This decision aid is not for parents of infants and children who have inguinal hernias. Infants and children always need surgery to repair a hernia because of the increased risk of incarceration and strangulation.
An inguinal hernia (say "IN-gwuh-nul HER-nee-uh") occurs when tissue pushes through a weak spot in your groin muscle. This causes a bulge in the groin, scrotum, or labia. The bulge may hurt or burn, or it may not hurt at all.
Many doctors recommend surgery because it can prevent a rare but serious problem called strangulation. This occurs when a loop of intestine or a piece of fatty tissue is trapped in a hernia and the blood supply is cut off, which kills the tissue.

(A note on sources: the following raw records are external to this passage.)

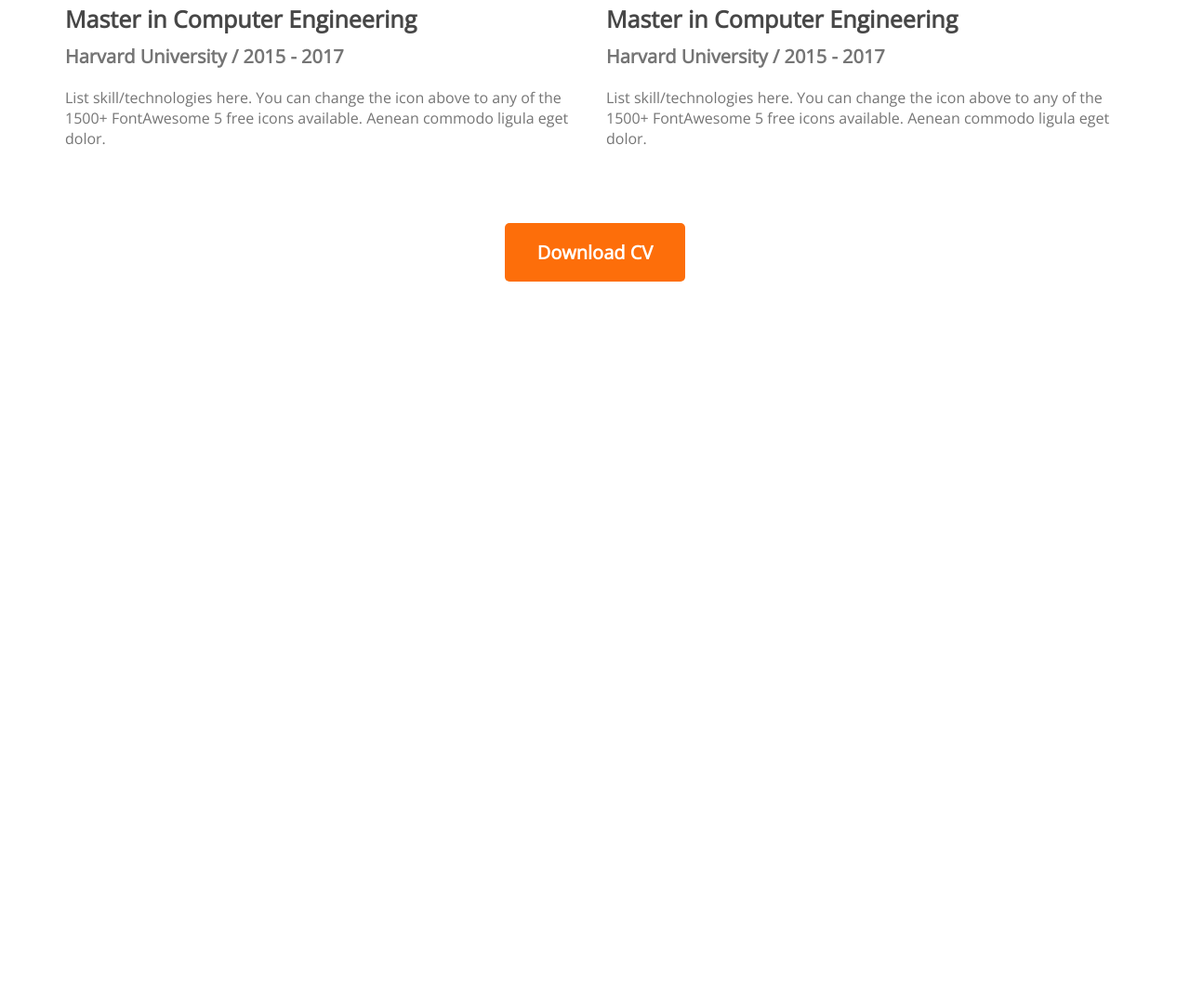
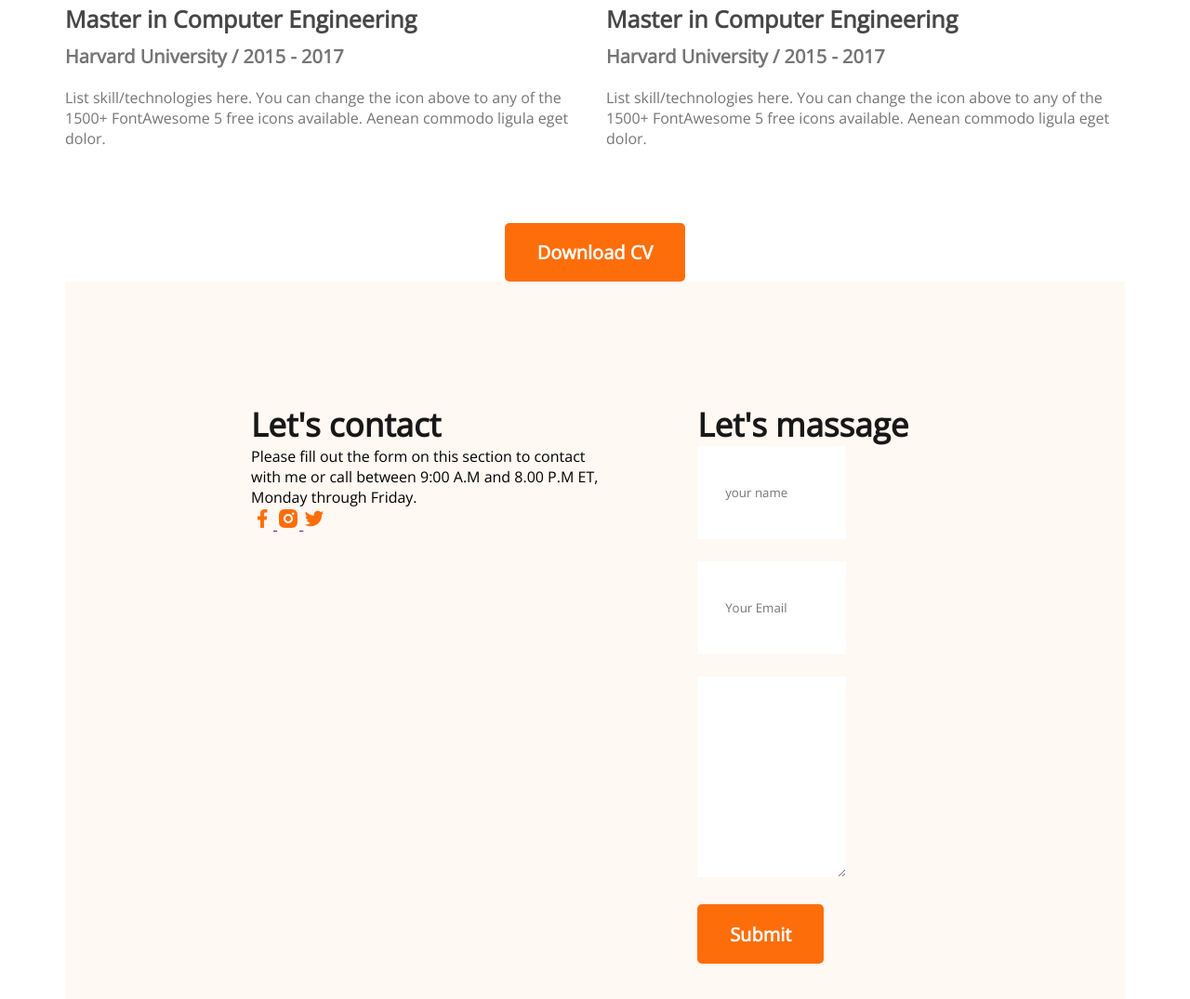
Before and after one commit to ASIF-2244/developer-portfolio, a plain HTML site: page index.html in a window 1280 px wide. Shown: the part 3446-4521 px from the top of the page at 93% size. Before the commit the page ends 3749 px from the top, so only its background shows below. Drawn offline with nearby package versions, Linux system fonts and the light colour scheme.

Commit message:
contact added

```diff
--- a/index.html
+++ b/index.html
@@ -132,6 +132,33 @@
                 <button class="btn-primary">Download CV</button>
             </div>
         </section>
+        <!-- contract section -->
+        <section class="contact">
+            <div>
+                <h3 class="contact-title">Let's contact</h3>
+                <p>Please fill out the form on this section to contact with me or call between 9:00 A.M and 8.00 P.M ET, Monday through Friday.
+                </p>
+                <a href="">
+                    <img src="images/icons/facebook.png" alt="">
+                </a>
+                <a href="">
+                    <img src="images/icons/insta.png" alt="">
+                </a>
+                <a href="">
+                    <img src="images/icons/twitter.png" alt="">
+                </a>
+            </div>
+            <div>
+                <h3 class="contact-title">Let's massage</h3>
+                <form action="">
+                    <input type="text" name="" id="" placeholder="your name">
+                    <input type="email" name="" id="" placeholder="Your Email">
+                    <textarea name="Comment" id="" cols="30" rows="10"></textarea>
+                    <input class="btn-primary "type="submit" value="Submit">
+                </form>
+
+            </div>
+        </section>
 
     </main>
     <footer>
--- a/styles/portfolio.css
+++ b/styles/portfolio.css
@@ -206,3 +206,30 @@ main{
     margin-top: 50px;
     text-align: center;
 }
+/* contact styles */
+.contact{
+    display: flex;
+    gap: 100px;
+    background: #FFF8F3;
+    padding: 130px 200px;
+
+}
+.contact-title{
+    font-weight: 700;
+    font-size: 35px;
+    color: #181818;
+}
+
+.contact input[type="text"], input[type="email"], textarea{
+    margin-bottom: 24px;
+    border: 0;
+    width: 100px;
+    padding: 18px 30px;
+
+}
+input{
+    height: 64px;
+}
+.contect{
+    text-decoration: none;
+}
```
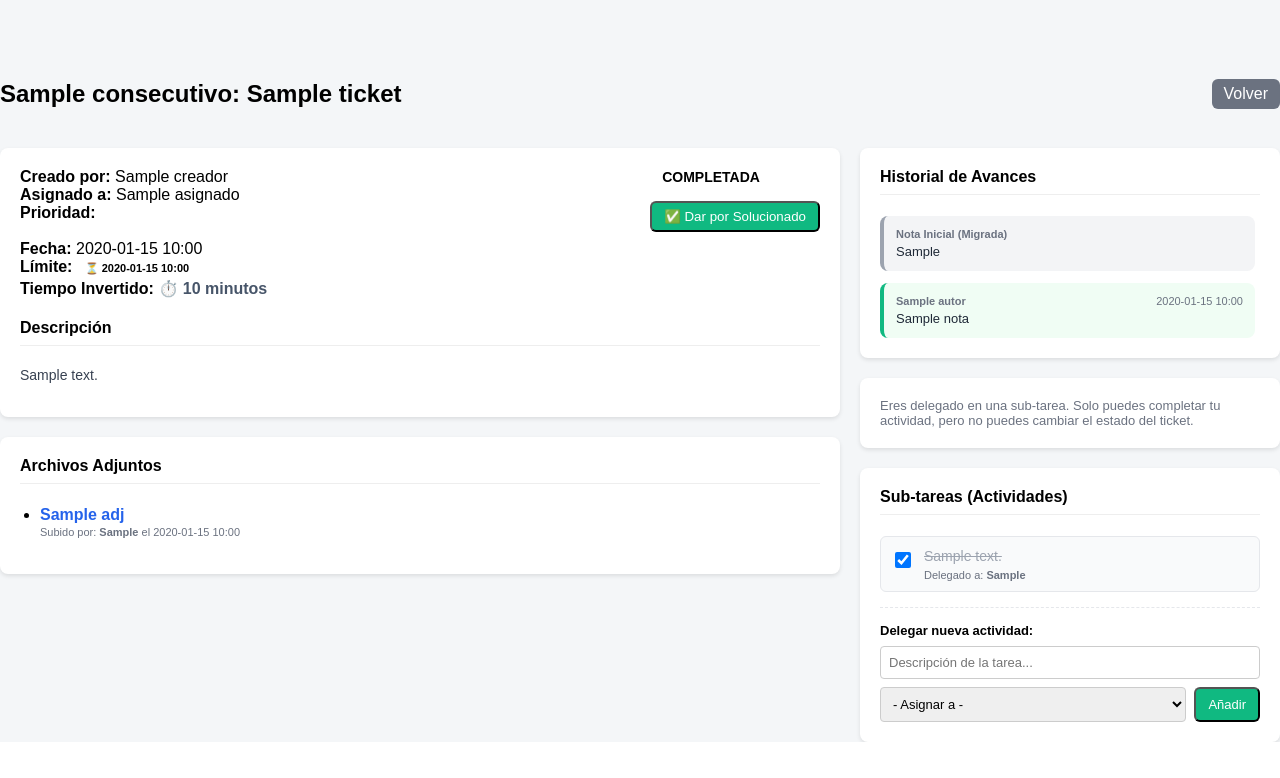
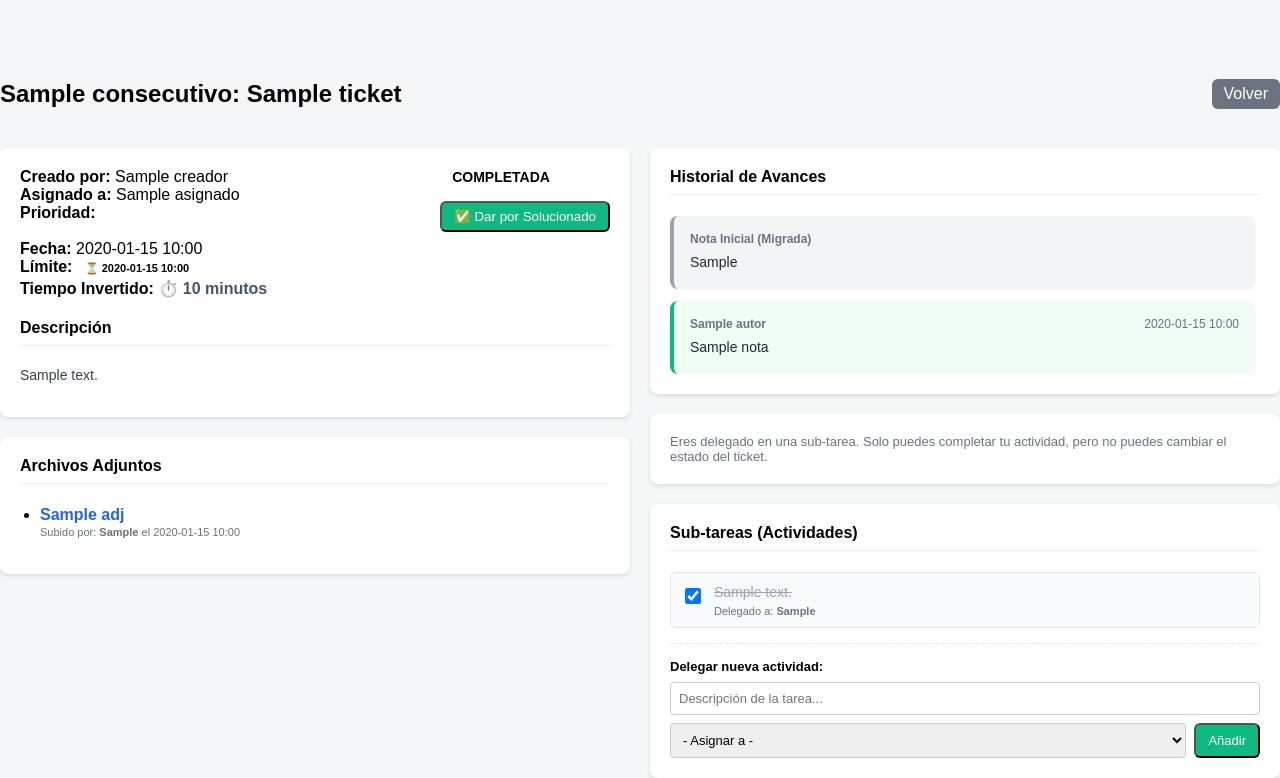
Before and after one commit to totalagroapps/produccion, a Python web app: template templates/ticket_detalle.html in a window 1280 px wide. Shown: the part 80-858 px from the top of the page. Before the commit the page ends 822 px from the top, so only its background shows below. Run offline with Jinja, Linux system fonts and the light colour scheme; the template is opened without the code that fills it: most values are stand-ins (such as "Sample title", 1, 10 or a date in 2020).

Commit message:
style: Improve ticket UI visibility (Kanban buttons and Details history)

```diff
--- a/templates/ticket_detalle.html
+++ b/templates/ticket_detalle.html
@@ -32,7 +32,7 @@
 
 <div style="display:flex; flex-wrap:wrap; gap:20px;">
     <!-- Columna Izquierda: Detalles del Ticket -->
-    <div style="flex:2; min-width:300px; display:flex; flex-direction:column; gap:20px;">
+    <div style="flex:1; min-width:300px; display:flex; flex-direction:column; gap:20px;">
 
         <div style="background:white; padding:20px; border-radius:8px; box-shadow:0 2px 4px rgba(0,0,0,0.1);">
             <div style="display:flex; justify-content:space-between; align-items:flex-start; margin-bottom:15px;">
@@ -128,21 +128,21 @@
             <div style="display:flex; flex-direction:column; gap:12px; margin-top:15px; max-height:400px; overflow-y:auto; padding-right:5px;">
                 {% if ticket.notas_operario %}
                 <!-- Nota Original / Migrada -->
-                <div style="background:#f3f4f6; padding:12px; border-radius:8px; border-left:4px solid #9ca3af;">
-                    <div style="display:flex; justify-content:space-between; font-size:11px; color:#6b7280; margin-bottom:4px;">
+                <div style="background:#f3f4f6; padding:16px; border-radius:8px; border-left:4px solid #9ca3af; box-shadow:0 1px 3px rgba(0,0,0,0.05);">
+                    <div style="display:flex; justify-content:space-between; font-size:12px; color:#6b7280; margin-bottom:6px;">
                         <strong>Nota Inicial (Migrada)</strong>
                     </div>
-                    <div style="font-size:13px; color:#1f2937; white-space:pre-wrap;">{{ ticket.notas_operario }}</div>
+                    <div style="font-size:14px; color:#1f2937; white-space:pre-wrap; line-height:1.5;">{{ ticket.notas_operario }}</div>
                 </div>
                 {% endif %}
 
                 {% for n in ticket.notas %}
-                <div style="background:#f0fdf4; padding:12px; border-radius:8px; border-left:4px solid #10b981;">
-                    <div style="display:flex; justify-content:space-between; font-size:11px; color:#6b7280; margin-bottom:4px;">
+                <div style="background:#f0fdf4; padding:16px; border-radius:8px; border-left:4px solid #10b981; box-shadow:0 1px 3px rgba(0,0,0,0.05);">
+                    <div style="display:flex; justify-content:space-between; font-size:12px; color:#6b7280; margin-bottom:6px;">
                         <strong>{{ n.autor or 'Desconocido' }}</strong>
                         <span>{{ n.fecha.strftime('%Y-%m-%d %H:%M') if n.fecha else '' }}</span>
                     </div>
-                    <div style="font-size:13px; color:#1f2937; white-space:pre-wrap;">{{ n.nota }}</div>
+                    <div style="font-size:14px; color:#1f2937; white-space:pre-wrap; line-height:1.5;">{{ n.nota }}</div>
                 </div>
                 {% else %}
                     {% if not ticket.notas_operario %}
```
Also changed, not shown: templates/tickets_admin.html (+7 -7 lines).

Repairing the hernia can also relieve the symptoms of pain and discomfort and make the bulge go away. The hernia won't heal on its own.
If your hernia does not bother you, most likely you can wait to have surgery. Your hernia may get worse, but it may not. Over time, hernias tend to get bigger as the muscle wall of the belly gets weaker and more tissue bulges through.
In some cases small, painless hernias never need repair.
There are two types of hernia repair surgeries:
It can take up to 4 weeks after open hernia surgery before you can begin normal strenuous activities. If you have laparoscopic surgery, you may recover sooner.
You and your doctor may want to put off surgery if:
It may also be a good idea to put off surgery if:
Talk with your doctor before wearing a corset or truss for a hernia. These devices are not recommended for treating hernias and sometimes can do more harm than good. There may be certain cases when your doctor thinks a truss would work, but these are rare.
|Have surgery now||Wait and see|
|What is usually involved?|
|What are the benefits?|
|What are the risks and side effects?|
Are you interested in what others decided to do? Many people have faced this decision. These personal stories may help you decide.
These stories are based on information gathered from health professionals and consumers. They may be helpful as you make important health decisions.
"I work on a loading dock and often have to lift heavy boxes for my job. One day I noticed a tender bulge in my groin that became more and more painful on the job. My doctor said I had an inguinal hernia. I decided to have surgery to repair it, because I just couldn't work anymore with the hernia."
— Boyce, age 45
"My inguinal hernia does not bother me much. So I could live with it. But it makes a big bulge, and I don't like the way it looks. So I decided to have surgery to have it repaired and make the bulge go away."
— Seaton, age 42
"Over the last few years I had gotten overweight. So I went on a crash diet to lose the extra weight fast. Afterward I got a cold and coughed a lot. Later I noticed a small bulge in my groin area that hadn't been there before. My doctor said it was an inguinal hernia and showed me how to push it back into my belly. Although I could have surgery to repair it, I decided to wait to see if it gets worse."
— LaMar, age 57
"I have a hernia and I am pregnant. It bothers me some, but I have decided to wait until after my baby is born to have the hernia repaired. I just think there is too great a chance of harm to my baby from the anesthesia and surgery to have the hernia repaired before delivery."
— Brie, age 31
Your personal feelings are just as important as the medical facts. Think about what matters most to you in this decision, and show how you feel about the following statements.
Reasons to have surgery now
Reasons to wait
My hernia is keeping me from doing daily activities or from returning to work.
My hernia doesn't bother me at all.
I want to have the hernia repaired while my insurance or worker's compensation will help cover the costs.
I am worried about being able to afford the operation.
I will be traveling to an area where health care may not be available, so I want to take care of this now.
I have no plans to travel to places where health care may not be available.
Surgery would be convenient for me at this time.
This is not a good time for me to have surgery.
My other important reasons:
My other important reasons:
Now that you've thought about the facts and your feelings, you may have a general idea of where you stand on this decision. Show which way you are leaning right now.
Having surgery now
Waiting to have surgery
1. One reason for me to have surgery for my inguinal hernia is to prevent a rare but serious problem called strangulation.
2. I need surgery even though my hernia is small and doesn't bother me.
3. I can wait for my hernia to go away on its own.
1. Do you understand the options available to you?
2. Are you clear about which benefits and side effects matter most to you?
3. Do you have enough support and advice from others to make a choice?
1. How sure do you feel right now about your decision?
2. Check what you need to do before you make this decision.
3. Use the following space to list questions, concerns, and next steps.
|Primary Medical Reviewer||E. Gregory Thompson, MD - Internal Medicine|
|Specialist Medical Reviewer||Kenneth Bark, MD - Surgery, Colon and Rectal|